Count the lines of the data below that include the string "value", and provide nothing but the result.

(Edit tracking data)
+ + + + +

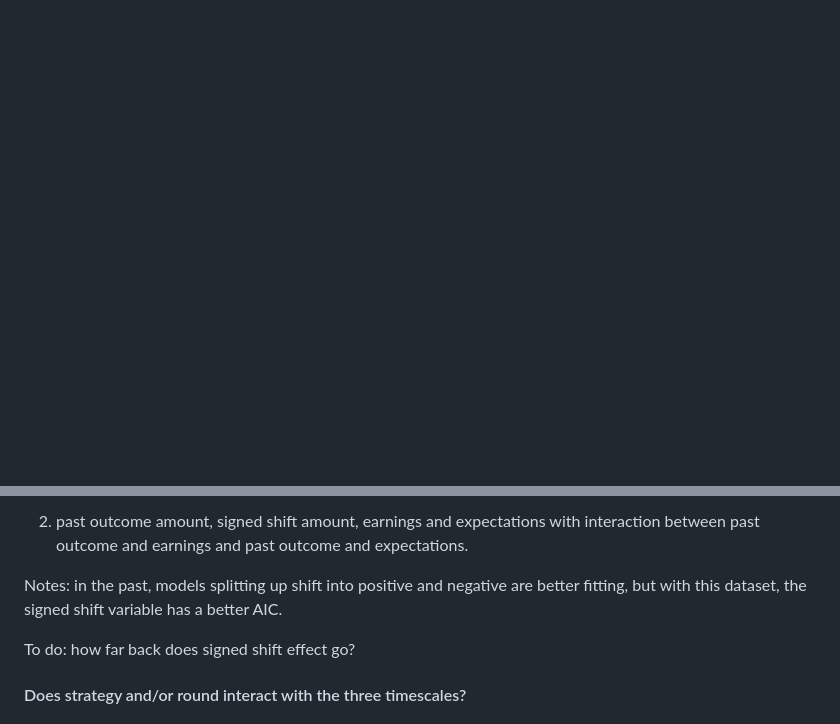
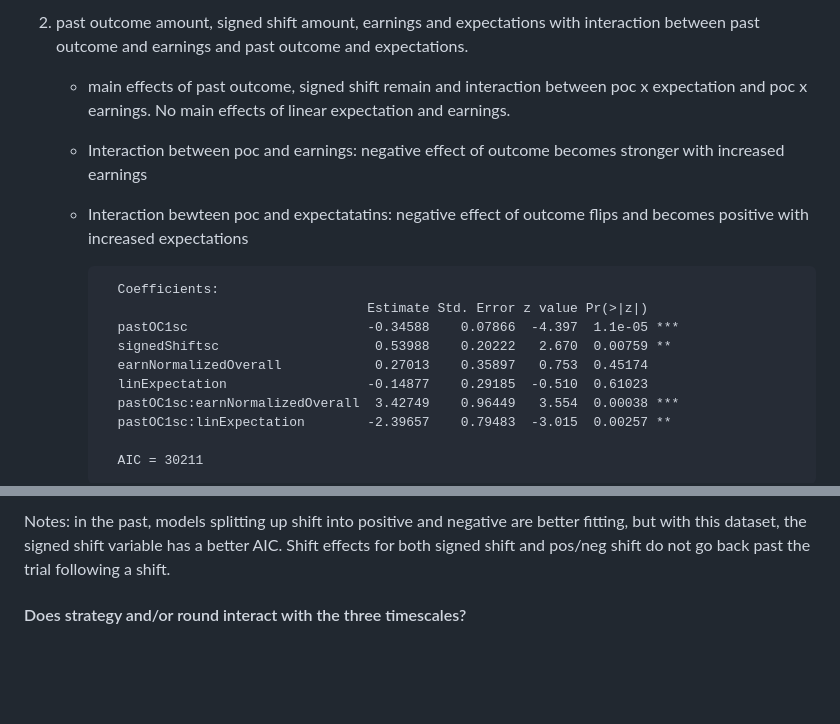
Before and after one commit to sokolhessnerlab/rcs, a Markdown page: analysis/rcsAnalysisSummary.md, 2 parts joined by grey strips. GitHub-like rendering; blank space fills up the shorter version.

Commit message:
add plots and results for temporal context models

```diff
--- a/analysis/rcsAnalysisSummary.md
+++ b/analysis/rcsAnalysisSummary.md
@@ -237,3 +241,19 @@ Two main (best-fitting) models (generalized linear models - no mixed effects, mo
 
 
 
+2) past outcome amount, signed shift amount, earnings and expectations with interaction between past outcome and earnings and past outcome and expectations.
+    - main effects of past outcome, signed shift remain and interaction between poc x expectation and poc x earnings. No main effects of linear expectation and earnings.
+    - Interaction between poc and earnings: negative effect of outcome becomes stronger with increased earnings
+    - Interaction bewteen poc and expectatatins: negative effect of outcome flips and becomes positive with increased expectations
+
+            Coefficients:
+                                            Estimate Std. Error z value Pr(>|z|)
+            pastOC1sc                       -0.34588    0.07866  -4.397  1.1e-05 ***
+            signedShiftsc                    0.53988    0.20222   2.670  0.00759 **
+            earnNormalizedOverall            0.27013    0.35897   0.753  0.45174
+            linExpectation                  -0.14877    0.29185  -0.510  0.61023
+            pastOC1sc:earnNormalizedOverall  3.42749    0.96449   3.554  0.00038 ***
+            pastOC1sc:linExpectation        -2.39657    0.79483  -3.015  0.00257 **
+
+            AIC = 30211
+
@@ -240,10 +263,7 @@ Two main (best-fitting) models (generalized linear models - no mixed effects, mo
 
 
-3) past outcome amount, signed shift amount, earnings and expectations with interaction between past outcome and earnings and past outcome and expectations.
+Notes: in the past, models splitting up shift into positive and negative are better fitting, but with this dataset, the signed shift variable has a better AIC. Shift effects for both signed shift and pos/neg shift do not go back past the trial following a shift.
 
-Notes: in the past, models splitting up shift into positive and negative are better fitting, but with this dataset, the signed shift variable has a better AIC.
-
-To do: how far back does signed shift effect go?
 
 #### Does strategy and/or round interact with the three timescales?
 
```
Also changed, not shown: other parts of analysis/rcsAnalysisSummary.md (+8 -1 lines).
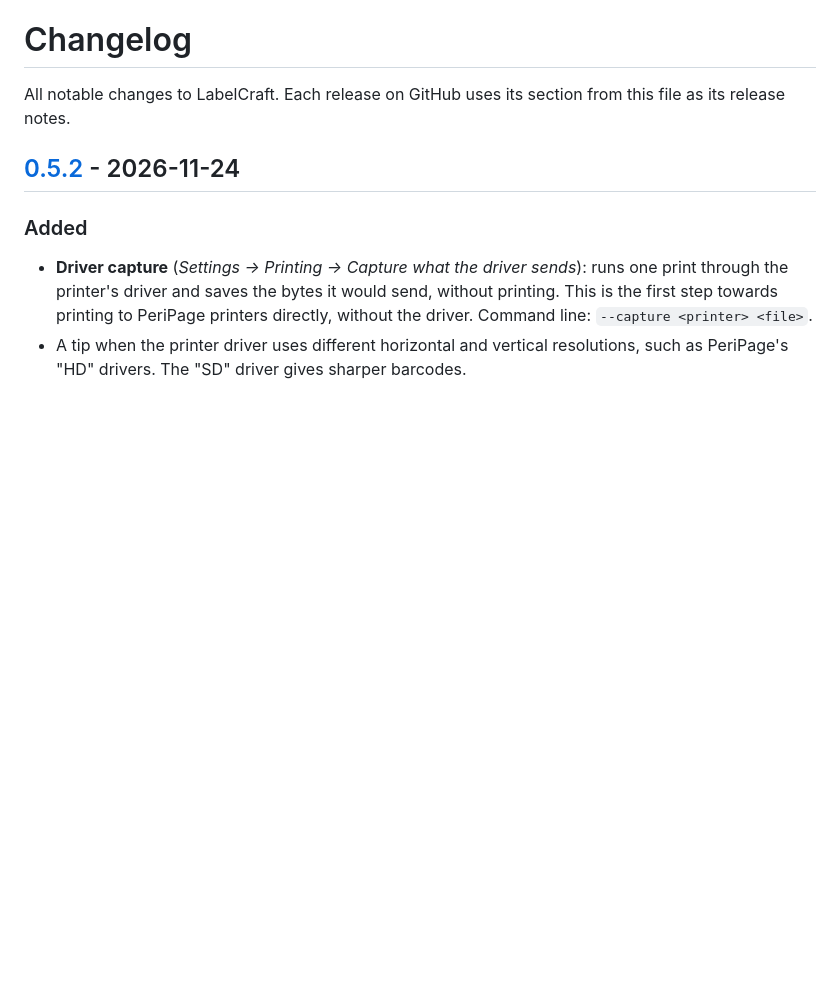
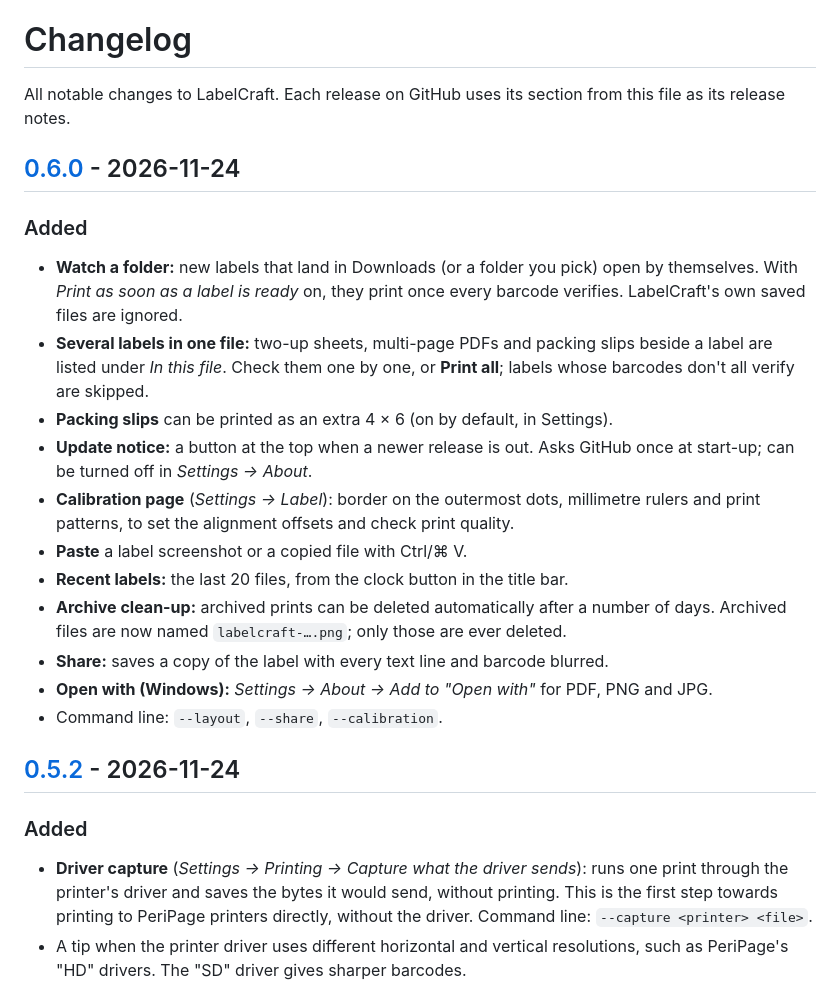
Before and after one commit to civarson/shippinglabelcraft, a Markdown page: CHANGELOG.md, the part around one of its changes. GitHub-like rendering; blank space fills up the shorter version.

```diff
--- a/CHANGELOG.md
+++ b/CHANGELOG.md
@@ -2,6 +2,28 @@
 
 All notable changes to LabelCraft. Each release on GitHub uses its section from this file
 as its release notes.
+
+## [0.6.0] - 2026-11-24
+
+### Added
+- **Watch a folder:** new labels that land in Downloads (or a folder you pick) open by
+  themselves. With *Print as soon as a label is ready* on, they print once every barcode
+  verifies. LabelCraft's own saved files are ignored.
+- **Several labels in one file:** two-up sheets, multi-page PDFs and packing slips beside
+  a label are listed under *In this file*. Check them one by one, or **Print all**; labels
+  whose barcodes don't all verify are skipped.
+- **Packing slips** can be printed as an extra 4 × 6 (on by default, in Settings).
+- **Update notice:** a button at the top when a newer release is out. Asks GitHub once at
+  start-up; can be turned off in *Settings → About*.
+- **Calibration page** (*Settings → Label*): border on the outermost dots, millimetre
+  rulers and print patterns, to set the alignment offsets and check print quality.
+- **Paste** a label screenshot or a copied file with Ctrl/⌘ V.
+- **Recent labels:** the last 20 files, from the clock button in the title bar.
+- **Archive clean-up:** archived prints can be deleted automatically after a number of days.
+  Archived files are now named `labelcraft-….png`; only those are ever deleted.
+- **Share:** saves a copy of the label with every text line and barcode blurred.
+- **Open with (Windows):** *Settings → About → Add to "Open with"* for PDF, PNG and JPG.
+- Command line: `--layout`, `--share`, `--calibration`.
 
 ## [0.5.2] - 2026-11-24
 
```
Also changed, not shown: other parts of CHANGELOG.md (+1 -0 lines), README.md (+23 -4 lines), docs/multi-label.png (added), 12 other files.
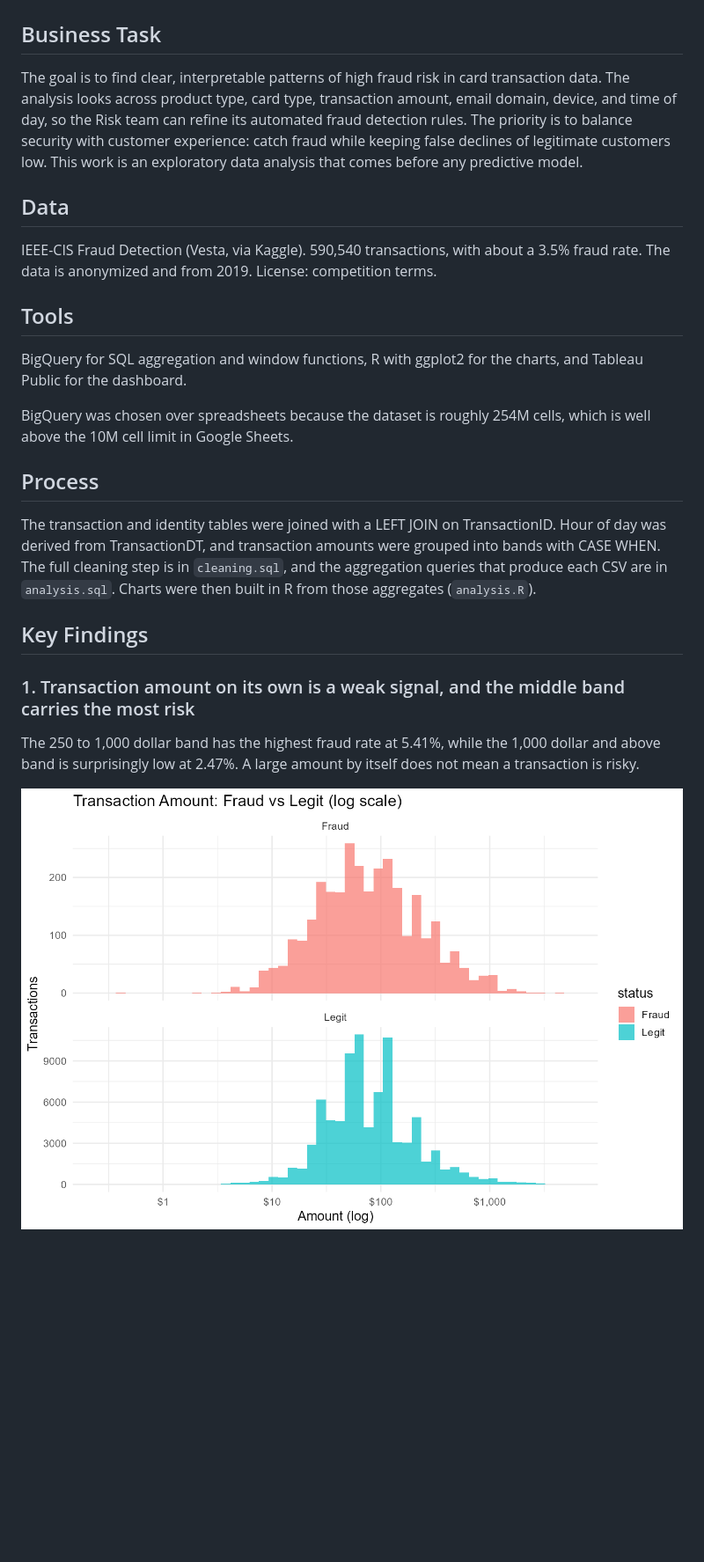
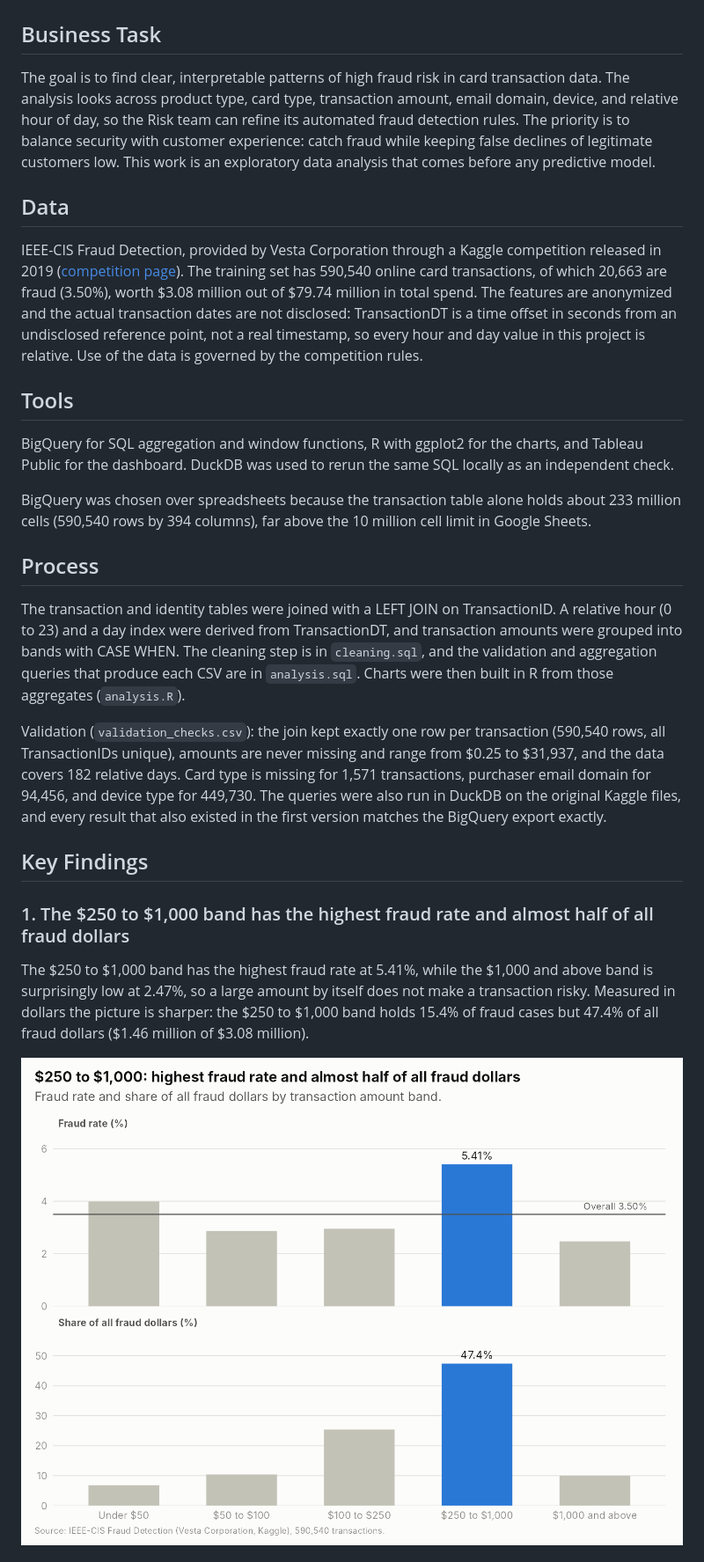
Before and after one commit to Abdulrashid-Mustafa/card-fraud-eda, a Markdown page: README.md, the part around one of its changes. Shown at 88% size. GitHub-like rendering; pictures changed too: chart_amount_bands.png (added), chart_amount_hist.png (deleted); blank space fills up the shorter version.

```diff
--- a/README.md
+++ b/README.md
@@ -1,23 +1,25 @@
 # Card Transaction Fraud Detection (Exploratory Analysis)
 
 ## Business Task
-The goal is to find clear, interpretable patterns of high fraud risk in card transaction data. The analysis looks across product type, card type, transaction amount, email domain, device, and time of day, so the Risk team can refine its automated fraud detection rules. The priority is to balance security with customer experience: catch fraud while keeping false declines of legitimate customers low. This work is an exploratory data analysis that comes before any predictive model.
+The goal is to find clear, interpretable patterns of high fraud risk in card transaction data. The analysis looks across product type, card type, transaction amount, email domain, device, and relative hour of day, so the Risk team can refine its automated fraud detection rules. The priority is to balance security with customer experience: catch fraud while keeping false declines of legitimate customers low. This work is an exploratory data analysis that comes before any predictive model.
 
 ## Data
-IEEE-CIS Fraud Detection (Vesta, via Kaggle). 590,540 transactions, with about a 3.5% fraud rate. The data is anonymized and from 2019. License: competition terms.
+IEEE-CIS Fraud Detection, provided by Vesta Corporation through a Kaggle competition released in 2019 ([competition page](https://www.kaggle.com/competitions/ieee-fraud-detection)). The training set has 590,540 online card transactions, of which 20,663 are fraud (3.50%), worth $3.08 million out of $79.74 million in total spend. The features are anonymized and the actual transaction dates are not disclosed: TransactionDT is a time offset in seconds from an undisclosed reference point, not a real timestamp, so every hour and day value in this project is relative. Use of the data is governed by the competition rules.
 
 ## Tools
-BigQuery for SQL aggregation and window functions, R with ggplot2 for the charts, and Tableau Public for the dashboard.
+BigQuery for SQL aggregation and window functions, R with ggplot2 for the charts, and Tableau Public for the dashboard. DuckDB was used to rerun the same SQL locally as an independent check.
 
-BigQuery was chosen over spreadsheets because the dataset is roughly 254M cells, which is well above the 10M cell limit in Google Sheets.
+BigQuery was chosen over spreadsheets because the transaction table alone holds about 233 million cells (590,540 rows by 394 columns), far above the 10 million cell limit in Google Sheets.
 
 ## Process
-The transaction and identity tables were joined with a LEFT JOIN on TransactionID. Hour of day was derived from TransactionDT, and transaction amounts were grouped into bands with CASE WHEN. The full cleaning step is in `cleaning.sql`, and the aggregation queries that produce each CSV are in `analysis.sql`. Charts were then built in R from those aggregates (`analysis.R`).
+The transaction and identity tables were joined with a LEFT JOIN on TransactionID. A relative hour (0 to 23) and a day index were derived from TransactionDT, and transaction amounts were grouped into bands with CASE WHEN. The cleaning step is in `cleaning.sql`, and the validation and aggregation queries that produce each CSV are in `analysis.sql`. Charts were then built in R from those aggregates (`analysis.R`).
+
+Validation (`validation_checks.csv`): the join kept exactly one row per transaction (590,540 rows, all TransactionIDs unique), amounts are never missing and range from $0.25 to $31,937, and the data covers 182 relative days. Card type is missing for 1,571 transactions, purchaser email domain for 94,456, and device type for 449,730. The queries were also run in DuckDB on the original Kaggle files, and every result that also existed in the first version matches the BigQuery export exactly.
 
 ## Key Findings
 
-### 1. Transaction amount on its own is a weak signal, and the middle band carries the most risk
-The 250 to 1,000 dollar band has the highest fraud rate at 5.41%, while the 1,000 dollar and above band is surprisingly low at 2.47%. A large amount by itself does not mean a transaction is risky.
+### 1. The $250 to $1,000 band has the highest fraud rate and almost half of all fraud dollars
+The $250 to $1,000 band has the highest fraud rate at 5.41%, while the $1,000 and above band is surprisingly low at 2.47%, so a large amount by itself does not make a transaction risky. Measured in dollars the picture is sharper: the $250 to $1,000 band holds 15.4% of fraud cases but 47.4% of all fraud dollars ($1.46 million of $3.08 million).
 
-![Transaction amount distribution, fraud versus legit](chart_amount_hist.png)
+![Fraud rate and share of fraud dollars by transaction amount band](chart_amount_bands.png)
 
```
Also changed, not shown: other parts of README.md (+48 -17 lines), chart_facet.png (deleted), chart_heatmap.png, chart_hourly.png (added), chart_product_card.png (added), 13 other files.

+ + + + +

> Written solution
2